Knowing that your house is on foreclosure sucks. Nothing is good about it and you begin to panic even when there is something you can do about it. Of course, no one wants to lose their home but there are just cases when you cannot avoid this. But don’t fret, there are ways in which you can avoid foreclosure and knowing your rights as a homeowner can definitely help you. In this article, we will talk about that, read on for more helpful tips and guidelines!
What it Means to Be In Foreclosure
Foreclosure happens when the creditor (also known as your lender or mortgage holder) can repossess or take back your home to sell the property with the purpose of repaying any debt you have owed in your house. They can foreclose a home or property any time if the borrower (you) miss payments on the mortgage. Depending on the state you are living in, laws on foreclosure may vary. The length of processing time can also vary but most cases can start within three to six months after the borrower misses their first payment.
Reasons Why Foreclosure is Pending
Homeowners cannot avoid foreclosure because all extenuating circumstances that compels them to miss a mortgage payment. Apart from those who are known to participate in mortgage frauds, here are some of the few reasons why a homeowner is at risk for foreclosure:
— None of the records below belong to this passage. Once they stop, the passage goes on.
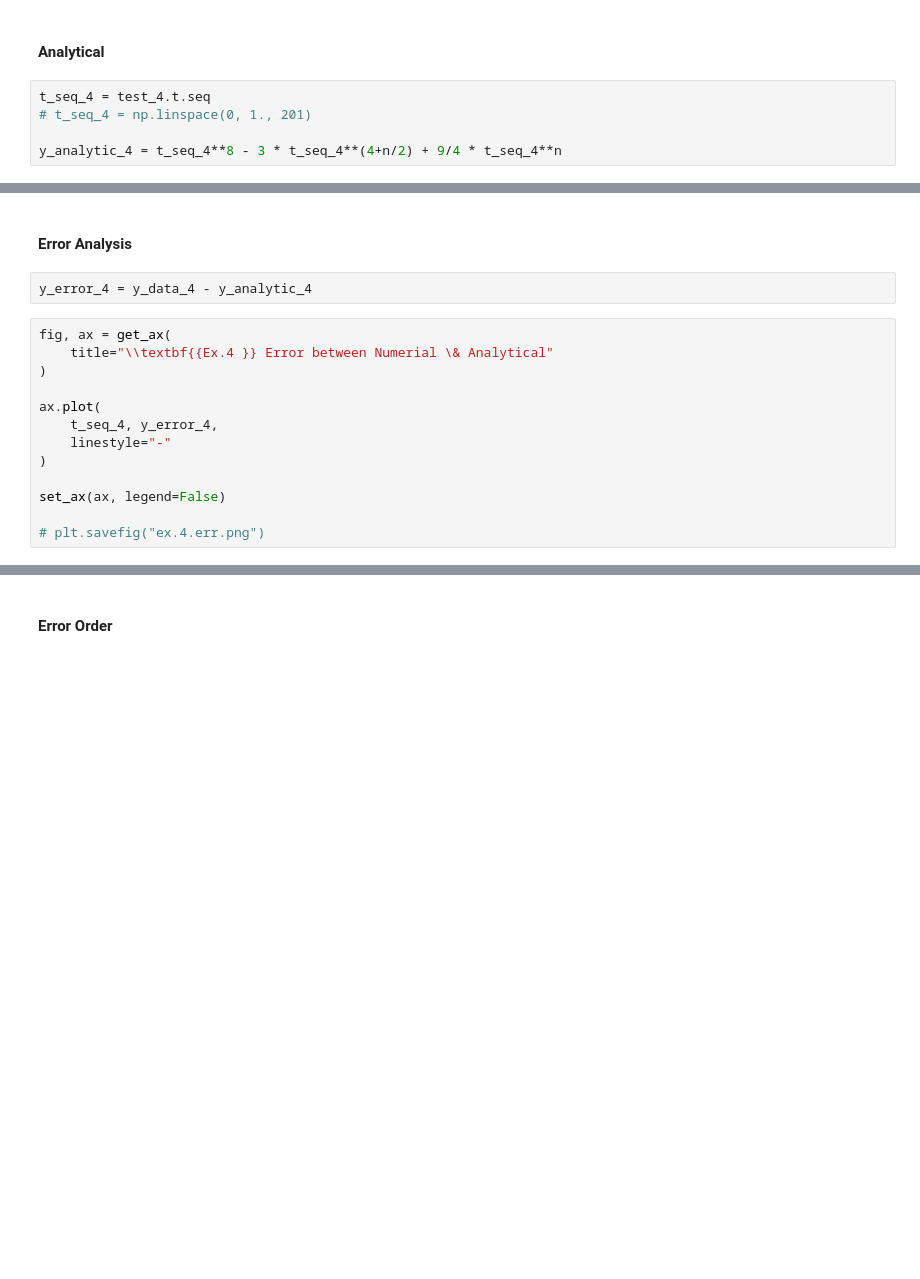
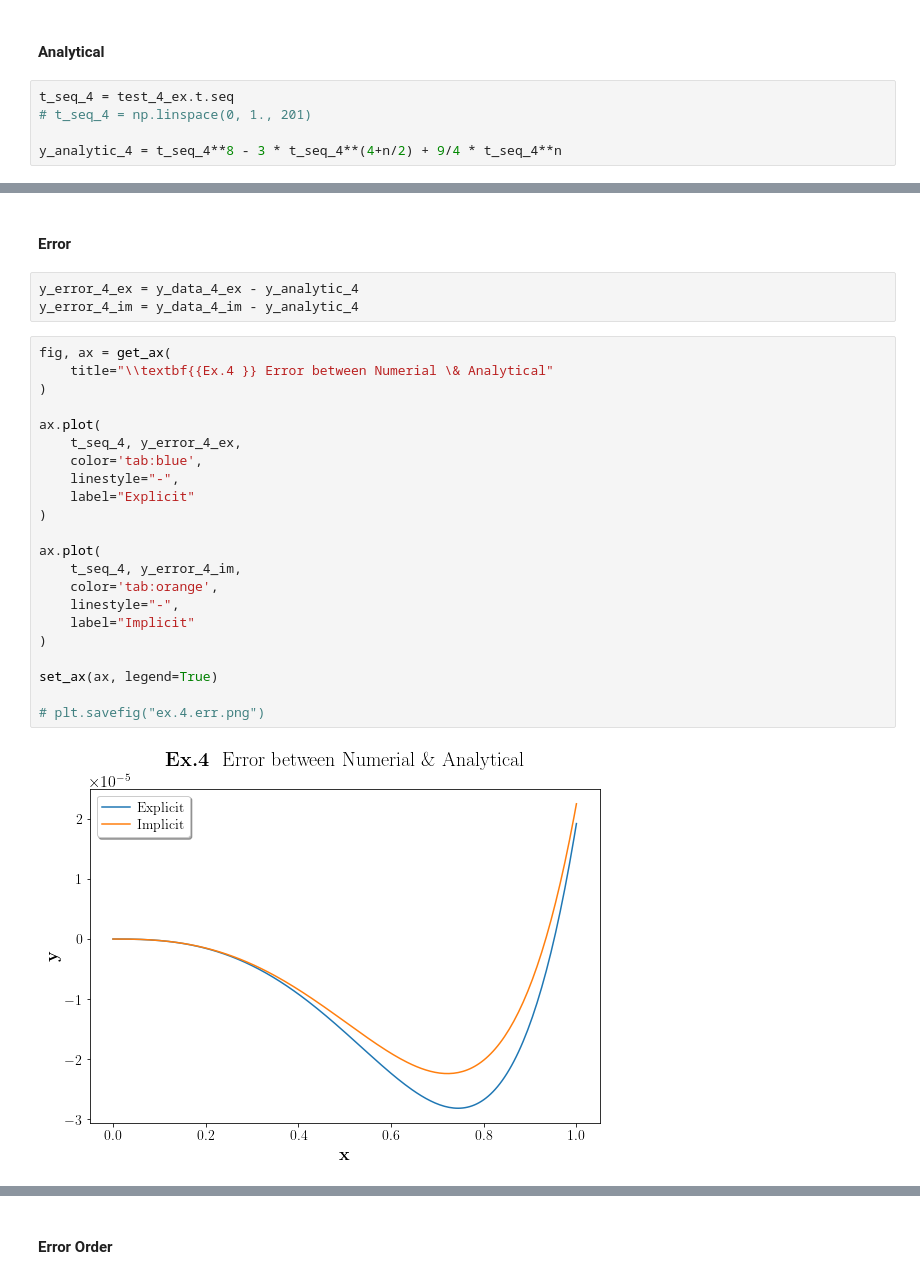
Before and after one commit to EastMagica/FDE, a Jupyter notebook: single_term_equation.ipynb, the cells around one changed output, grey strips where cells are left out. Drawn from its saved outputs; the diff is of its cells as text; blank space fills up the shorter version.

```diff
--- a/single_term_equation.ipynb
+++ b/single_term_equation.ipynb
@@ -485,7 +539,7 @@ set_ax(ax, legend=False)
 # %% [markdown]
 #### Analytical
 # %%
-t_seq_4 = test_4.t.seq
+t_seq_4 = test_4_ex.t.seq
 # t_seq_4 = np.linspace(0, 1., 201)
 
 y_analytic_4 = t_seq_4**8 - 3 * t_seq_4**(4+n/2) + 9/4 * t_seq_4**n
@@ -507,17 +561,29 @@ set_ax(ax, legend=False)
 # %% [markdown]
-#### Error Analysis
+#### Error
 # %%
-y_error_4 = y_data_4 - y_analytic_4
+y_error_4_ex = y_data_4_ex - y_analytic_4
+y_error_4_im = y_data_4_im - y_analytic_4
 # %%
 fig, ax = get_ax(
     title="\\textbf{{Ex.4 }} Error between Numerial \& Analytical"
 )
 
 ax.plot(
-    t_seq_4, y_error_4,
-    linestyle="-"
+    t_seq_4, y_error_4_ex,
+    color='tab:blue',
+    linestyle="-",
+    label="Explicit"
 )
 
-set_ax(ax, legend=False)
+ax.plot(
+    t_seq_4, y_error_4_im,
+    color='tab:orange',
+    linestyle="-",
+    label="Implicit"
+)
+
+set_ax(ax, legend=True)
 
 # plt.savefig("ex.4.err.png")
+# %% [output]
+[figure, added]
```
Also changed, not shown: parts of 34 cells of this notebook, 7 other files.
- Loss of a job or unexpected unemployment (laid off)
- Death in the family
- Medical emergencies or sudden sickness
- Loss of second income or in the process of divorcing
- Demotion or refusal of a promotion
- Unexpected home maintenance expenses
- Inability to pay an interest rate that has increased
- Payments that are not met on a timely manner
Can you avoid a Foreclosure?
In various cases, a foreclosure can be stopped. Of course, depending on the situation, this may not be the case for everyone. However, it is best to know about the two ways in which you can challenge or defend your rights against a foreclosure. There are two LEGAL ways to challenge or defend against it:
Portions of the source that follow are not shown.